WHAT IS EXPECTED:
Would you copy the entries that follow exactly, leaving out every picture?

Items from a dataset:
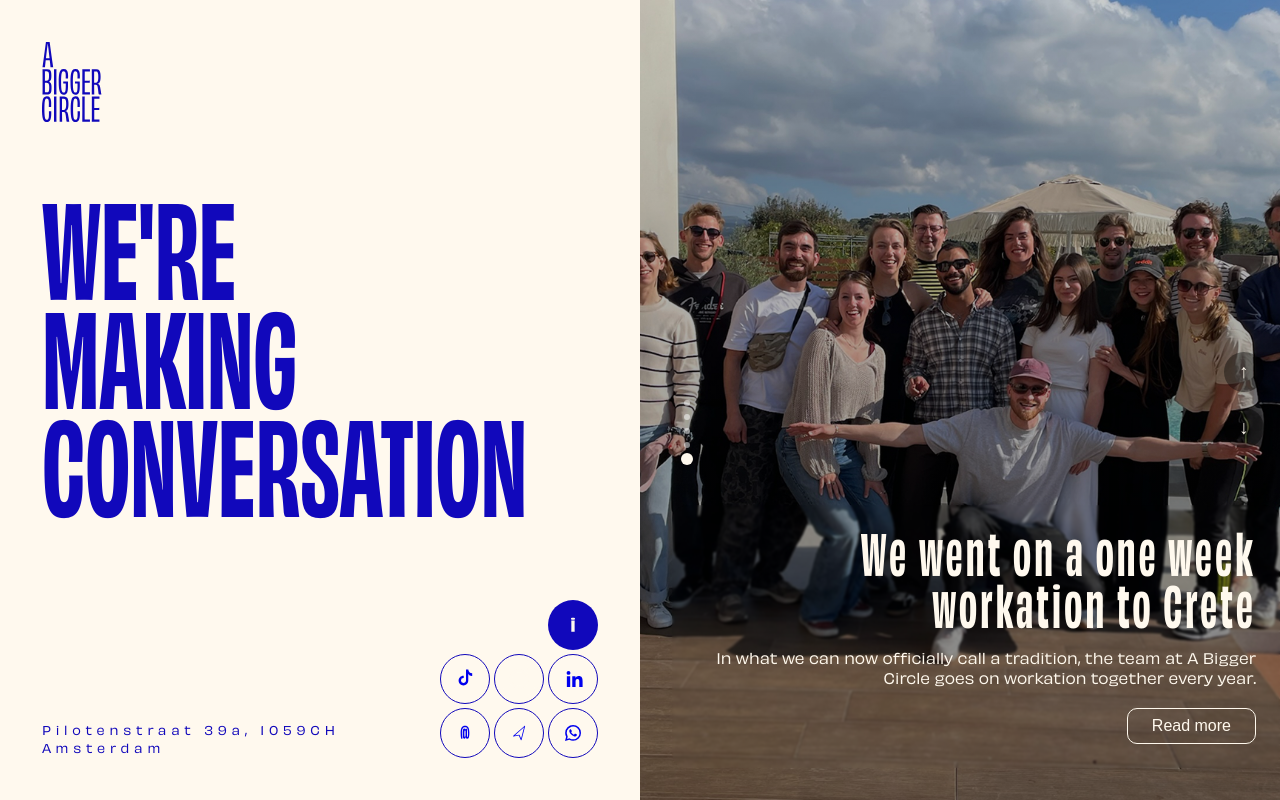
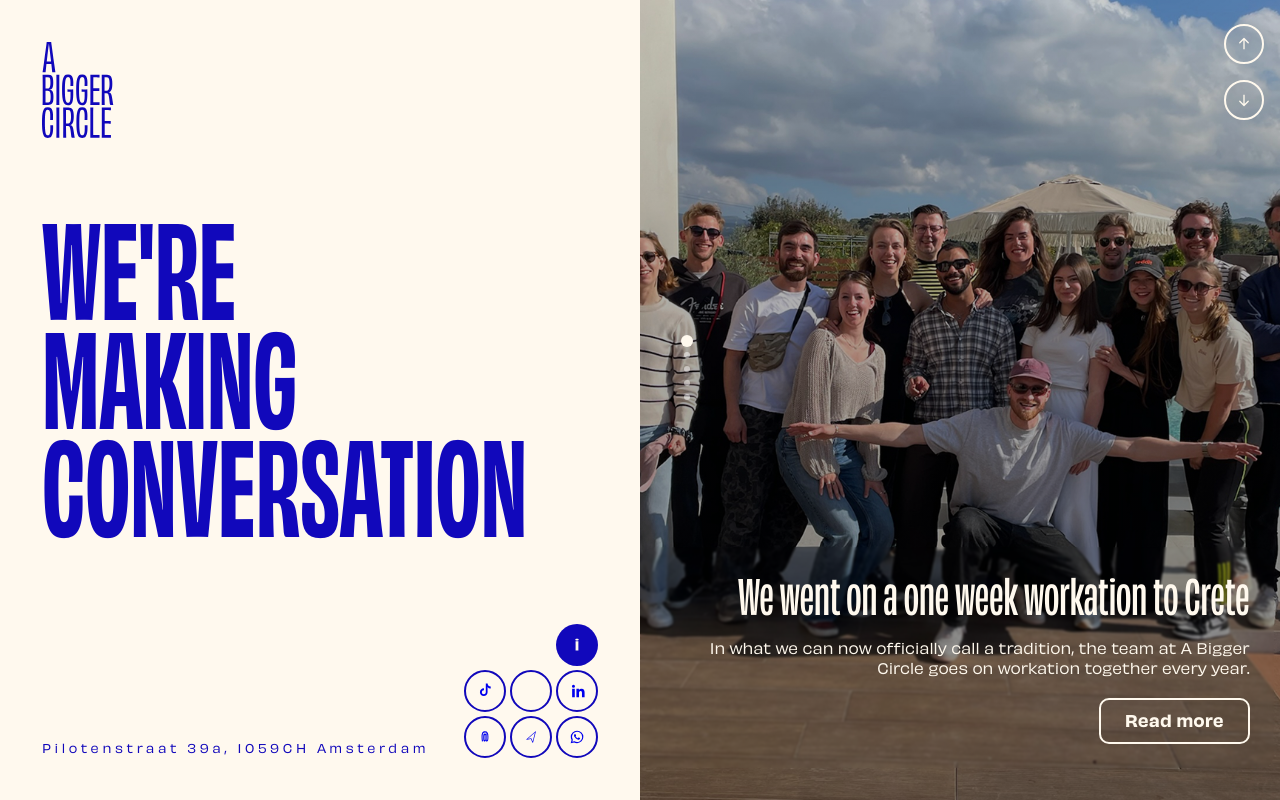
Before and after one commit to TanPham0000/ABC, a PHP site: page / in a window 1280 px wide. Run offline with PHP 8.4, Linux system fonts and the light colour scheme.

Commit message:
Arrow Icons, carousel content. Little fixes

```diff
--- a/css/carousel.css
+++ b/css/carousel.css
@@ -63,7 +63,7 @@
 .carousel-slide figcaption {
   position: absolute;
   bottom: 2rem;
-  left: 2rem;
+  right: 1%;
   padding: 1.5rem;
   text-align: end;
   backdrop-filter: blur(1px);
@@ -74,10 +74,8 @@
 
 .carousel-slide h2 {
   margin-bottom: 1rem;
-  font-family: 'Obviously condensed bold', sans-serif;
   line-height: 52px;
-  letter-spacing: 0.2rem;
-  font-size: 3.5rem;
+  font-size: 3rem;
 }
 
 .carousel-slide p {
@@ -90,10 +88,10 @@
 .nav-arrows {
   position: absolute;
   right: 1rem;
-  top: 50%;
+  top: 4.5rem;
   display: flex;
   flex-direction: column;
-  gap: 1rem;
+  gap: 16px;
   transform: translateY(-50%);
   z-index: 5;
 }
@@ -101,27 +99,27 @@
 .carousel-btn {
   width: 2.5rem;
   height: 2.5rem;
-  display: flex;
-  justify-content: center;
-  align-items: center;
-  font-size: 1.2rem;
-  color: var(--secondary);
-  background: var(--overlay);
-  border: none;
   border-radius: 50%;
-  transition: var(--transition);
   cursor: pointer;
+
 }
 
-.carousel-btn:hover {
+#nextBtn, #prevBtn {
+  background: transparent;
+
+  border: 2px solid var(--secondary);
+  transition: var(--transition);
+}
+
+#nextBtn:hover, #prevBtn:hover {
   background: var(--secondary);
   color: var(--primary);
+  mix-blend-mode: screen;
 }
-
 /* ===== Carousel Dots ===== */
 .carousel-dots {
   position: absolute;
-  rotate: -90deg;
+  rotate: 90deg;
   left: 1rem;
   transform: translateX(-50%);
   display: flex;
--- a/css/icons.css
+++ b/css/icons.css
@@ -33,10 +33,10 @@
 /* Social Link Adjustments */
 .social-link {
   display: flex;
-  width: 50px;
-  height: 50px;
+  width: 42px;
+  height: 42px;
   border-radius: 50%;
-  border: 1px solid var(--primary);
+  border: 2px solid var(--primary);
   transition: var(--transition);
 }
 
@@ -55,8 +55,8 @@ svg {
 /* Info icon specific styling */
 .info-icon {
   position: relative;
-  width: 50px;
-  height: 50px;
+  width: 42px;
+  height: 42px;
   border-radius: 50%;
   background-color: var(--primary);
   display: flex;
--- a/css/overlay.css
+++ b/css/overlay.css
@@ -72,8 +72,8 @@
   align-items: start;
 }
 
-.overlay-header .logo {
-  height: 5rem;
+.logo-desktop, .logo-mobile {
+  height: 6rem;
   justify-content: start;
 }
 
@@ -113,7 +113,8 @@
   border-radius: 10px;
   color: var(--primary);
   text-align: center;
-  font-family: 'Obviously', sans-serif;
+  background-color: var(--secondary);
+  font-family: 'Obviously semibold', sans-serif;
   font-size: 1.2rem;
   transition: all 0.3s ease;
   display: block;
--- a/css/styles.css
+++ b/css/styles.css
@@ -4,6 +4,14 @@
   src: url('../assets/fonts/Obviously-CondensedBold.otf') format('opentype');
   font-display: swap;
   font-weight: bold;
+  font-style: normal;
+}
+
+@font-face {
+  font-family: 'Obviously Semibold';
+  src: url('../assets/fonts/Obviously-Semibold.otf') format('opentype');
+  font-display: swap;
+  font-weight: 600;
   font-style: normal;
 }
 
@@ -18,6 +26,14 @@
 @font-face {
   font-family: 'Obviously condensed bold';
   src: url('../assets/fonts/Obviously-CondensedBold.otf') format('opentype');
+  font-display: swap;
+  font-weight: bold;
+  font-style: normal;
+}
+
+@font-face {
+  font-family: 'Obviously condensed semibold';
+  src: url('../assets/fonts/Obviously-CondensedSemibold.otf') format('opentype');
   font-display: swap;
   font-weight: bold;
   font-style: normal;
@@ -68,7 +84,7 @@ h1 {
 }
 
 h2 {
-  font-family: 'Obviously condensed bold', sans-serif;
+  font-family: 'Obviously condensed semibold', sans-serif;
   color: var(--secondary);
   font-size: 4.5rem;
   margin-bottom: 1rem;
@@ -77,7 +93,7 @@ h2 {
 address {
   font-size: 0.75rem;
   line-height: 1.5;
-  letter-spacing: 0.4em;
+  letter-spacing: 0.3em;
   color: var(--primary);
 }
 
@@ -166,11 +182,11 @@ header {
 /* Buttons */
 .read-more {
   padding: 0.5rem 1.5rem;
-  font-family: 'Obviously', sans-serif;
+  font-family: 'Obviously Semibold', sans-serif;
   font-size: 1rem;
   color: var(--secondary);
   background: transparent;
-  border: 1px solid var(--secondary);
+  border: 2px solid var(--secondary);
   border-radius: 10px;
   transition: var(--transition);
 }
@@ -244,6 +260,7 @@ header {
     height: 100%;
     justify-content: space-around;
     gap: 10px;
+    padding-top: 15px;
   }
 
   .left-text {
--- a/js/carousel.js
+++ b/js/carousel.js
@@ -203,7 +203,6 @@ document.addEventListener('DOMContentLoaded', function() {
         const targetOverlay = this.getAttribute('data-overlay-target');
         const overlay = document.getElementById(targetOverlay) ||
                        document.querySelector('.more-content');
-
         if (overlay) overlay.classList.add('active');
       });
     });
@@ -219,7 +218,6 @@ document.addEventListener('DOMContentLoaded', function() {
       });
     });
   }
-
   // Initialize the carousel
   initCarousel();
 });
--- a/js/overlay.js
+++ b/js/overlay.js
@@ -1,6 +1,8 @@
 document.addEventListener('DOMContentLoaded', function() {
+    // Select all buttons that can open overlays
     const openButtons = document.querySelectorAll('[data-overlay-target]');
 
+    // Function to open an overlay by its ID
     function openOverlay(targetId) {
       const overlay = document.getElementById(targetId);
       if (overlay) {
@@ -13,6 +15,7 @@ document.addEventListener('DOMContentLoaded', function() {
       }
     }
 
+    // Function to close an overlay
     function closeOverlay(overlay) {
       // Add closing class to trigger slide-out animation
       overlay.classList.add('closing');
@@ -26,7 +29,7 @@ document.addEventListener('DOMContentLoaded', function() {
       document.body.style.overflow = '';
     }
 
-  // Open buttons
+    // Set up event listeners for all open buttons
     openButtons.forEach(button => {
       button.addEventListener('click', function() {
         const targetId = this.getAttribute('data-overlay-target');
@@ -34,14 +37,13 @@ document.addEventListener('DOMContentLoaded', function() {
       });
     });
 
-  // Close button
-  const closeBtn = document.getElementById('closeBtn');
-  if (closeBtn) {
+    // Set up event listeners for all close buttons
+    document.querySelectorAll('.overlay .close').forEach(closeBtn => {
       closeBtn.addEventListener('click', function() {
         const overlay = this.closest('.overlay');
         closeOverlay(overlay);
       });
-  }
+    });
 
     // Close when clicking outside content
     document.querySelectorAll('.overlay').forEach(overlay => {
```
Also changed, not shown: index.html (+131 -10 lines), assets/icons-Ultramarine/arrow/downArrow-Oat.svg (added), assets/icons-Ultramarine/arrow/upArrow-Oat.svg (added). Lines whose indentation alone changed are shown as unchanged.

ANSWER SPACE:
Before and after one commit to TanPham0000/ABC, a PHP site: page / in a window 1280 px wide. Run offline with PHP 8.4, Linux system fonts and the light colour scheme.

Commit message:
Arrow Icons, carousel content. Little fixes

```diff
--- a/css/carousel.css
+++ b/css/carousel.css
@@ -63,7 +63,7 @@
 .carousel-slide figcaption {
   position: absolute;
   bottom: 2rem;
-  left: 2rem;
+  right: 1%;
   padding: 1.5rem;
   text-align: end;
   backdrop-filter: blur(1px);
@@ -74,10 +74,8 @@
 
 .carousel-slide h2 {
   margin-bottom: 1rem;
-  font-family: 'Obviously condensed bold', sans-serif;
   line-height: 52px;
-  letter-spacing: 0.2rem;
-  font-size: 3.5rem;
+  font-size: 3rem;
 }
 
 .carousel-slide p {
@@ -90,10 +88,10 @@
 .nav-arrows {
   position: absolute;
   right: 1rem;
-  top: 50%;
+  top: 4.5rem;
   display: flex;
   flex-direction: column;
-  gap: 1rem;
+  gap: 16px;
   transform: translateY(-50%);
   z-index: 5;
 }
@@ -101,27 +99,27 @@
 .carousel-btn {
   width: 2.5rem;
   height: 2.5rem;
-  display: flex;
-  justify-content: center;
-  align-items: center;
-  font-size: 1.2rem;
-  color: var(--secondary);
-  background: var(--overlay);
-  border: none;
   border-radius: 50%;
-  transition: var(--transition);
   cursor: pointer;
+
 }
 
-.carousel-btn:hover {
+#nextBtn, #prevBtn {
+  background: transparent;
+
+  border: 2px solid var(--secondary);
+  transition: var(--transition);
+}
+
+#nextBtn:hover, #prevBtn:hover {
   background: var(--secondary);
   color: var(--primary);
+  mix-blend-mode: screen;
 }
-
 /* ===== Carousel Dots ===== */
 .carousel-dots {
   position: absolute;
-  rotate: -90deg;
+  rotate: 90deg;
   left: 1rem;
   transform: translateX(-50%);
   display: flex;
--- a/css/icons.css
+++ b/css/icons.css
@@ -33,10 +33,10 @@
 /* Social Link Adjustments */
 .social-link {
   display: flex;
-  width: 50px;
-  height: 50px;
+  width: 42px;
+  height: 42px;
   border-radius: 50%;
-  border: 1px solid var(--primary);
+  border: 2px solid var(--primary);
   transition: var(--transition);
 }
 
@@ -55,8 +55,8 @@ svg {
 /* Info icon specific styling */
 .info-icon {
   position: relative;
-  width: 50px;
-  height: 50px;
+  width: 42px;
+  height: 42px;
   border-radius: 50%;
   background-color: var(--primary);
   display: flex;
--- a/css/overlay.css
+++ b/css/overlay.css
@@ -72,8 +72,8 @@
   align-items: start;
 }
 
-.overlay-header .logo {
-  height: 5rem;
+.logo-desktop, .logo-mobile {
+  height: 6rem;
   justify-content: start;
 }
 
@@ -113,7 +113,8 @@
   border-radius: 10px;
   color: var(--primary);
   text-align: center;
-  font-family: 'Obviously', sans-serif;
+  background-color: var(--secondary);
+  font-family: 'Obviously semibold', sans-serif;
   font-size: 1.2rem;
   transition: all 0.3s ease;
   display: block;
--- a/css/styles.css
+++ b/css/styles.css
@@ -4,6 +4,14 @@
   src: url('../assets/fonts/Obviously-CondensedBold.otf') format('opentype');
   font-display: swap;
   font-weight: bold;
+  font-style: normal;
+}
+
+@font-face {
+  font-family: 'Obviously Semibold';
+  src: url('../assets/fonts/Obviously-Semibold.otf') format('opentype');
+  font-display: swap;
+  font-weight: 600;
   font-style: normal;
 }
 
@@ -18,6 +26,14 @@
 @font-face {
   font-family: 'Obviously condensed bold';
   src: url('../assets/fonts/Obviously-CondensedBold.otf') format('opentype');
+  font-display: swap;
+  font-weight: bold;
+  font-style: normal;
+}
+
+@font-face {
+  font-family: 'Obviously condensed semibold';
+  src: url('../assets/fonts/Obviously-CondensedSemibold.otf') format('opentype');
   font-display: swap;
   font-weight: bold;
   font-style: normal;
@@ -68,7 +84,7 @@ h1 {
 }
 
 h2 {
-  font-family: 'Obviously condensed bold', sans-serif;
+  font-family: 'Obviously condensed semibold', sans-serif;
   color: var(--secondary);
   font-size: 4.5rem;
   margin-bottom: 1rem;
@@ -77,7 +93,7 @@ h2 {
 address {
   font-size: 0.75rem;
   line-height: 1.5;
-  letter-spacing: 0.4em;
+  letter-spacing: 0.3em;
   color: var(--primary);
 }
 
@@ -166,11 +182,11 @@ header {
 /* Buttons */
 .read-more {
   padding: 0.5rem 1.5rem;
-  font-family: 'Obviously', sans-serif;
+  font-family: 'Obviously Semibold', sans-serif;
   font-size: 1rem;
   color: var(--secondary);
   background: transparent;
-  border: 1px solid var(--secondary);
+  border: 2px solid var(--secondary);
   border-radius: 10px;
   transition: var(--transition);
 }
@@ -244,6 +260,7 @@ header {
     height: 100%;
     justify-content: space-around;
     gap: 10px;
+    padding-top: 15px;
   }
 
   .left-text {
--- a/js/carousel.js
+++ b/js/carousel.js
@@ -203,7 +203,6 @@ document.addEventListener('DOMContentLoaded', function() {
         const targetOverlay = this.getAttribute('data-overlay-target');
         const overlay = document.getElementById(targetOverlay) ||
                        document.querySelector('.more-content');
-
         if (overlay) overlay.classList.add('active');
       });
     });
@@ -219,7 +218,6 @@ document.addEventListener('DOMContentLoaded', function() {
       });
     });
   }
-
   // Initialize the carousel
   initCarousel();
 });
--- a/js/overlay.js
+++ b/js/overlay.js
@@ -1,6 +1,8 @@
 document.addEventListener('DOMContentLoaded', function() {
+    // Select all buttons that can open overlays
     const openButtons = document.querySelectorAll('[data-overlay-target]');
 
+    // Function to open an overlay by its ID
     function openOverlay(targetId) {
       const overlay = document.getElementById(targetId);
       if (overlay) {
@@ -13,6 +15,7 @@ document.addEventListener('DOMContentLoaded', function() {
       }
     }
 
+    // Function to close an overlay
     function closeOverlay(overlay) {
       // Add closing class to trigger slide-out animation
       overlay.classList.add('closing');
@@ -26,7 +29,7 @@ document.addEventListener('DOMContentLoaded', function() {
       document.body.style.overflow = '';
     }
 
-  // Open buttons
+    // Set up event listeners for all open buttons
     openButtons.forEach(button => {
       button.addEventListener('click', function() {
         const targetId = this.getAttribute('data-overlay-target');
@@ -34,14 +37,13 @@ document.addEventListener('DOMContentLoaded', function() {
       });
     });
 
-  // Close button
-  const closeBtn = document.getElementById('closeBtn');
-  if (closeBtn) {
+    // Set up event listeners for all close buttons
+    document.querySelectorAll('.overlay .close').forEach(closeBtn => {
       closeBtn.addEventListener('click', function() {
         const overlay = this.closest('.overlay');
         closeOverlay(overlay);
       });
-  }
+    });
 
     // Close when clicking outside content
     document.querySelectorAll('.overlay').forEach(overlay => {
```
Also changed, not shown: index.html (+131 -10 lines), assets/icons-Ultramarine/arrow/downArrow-Oat.svg (added), assets/icons-Ultramarine/arrow/upArrow-Oat.svg (added). Lines whose indentation alone changed are shown as unchanged.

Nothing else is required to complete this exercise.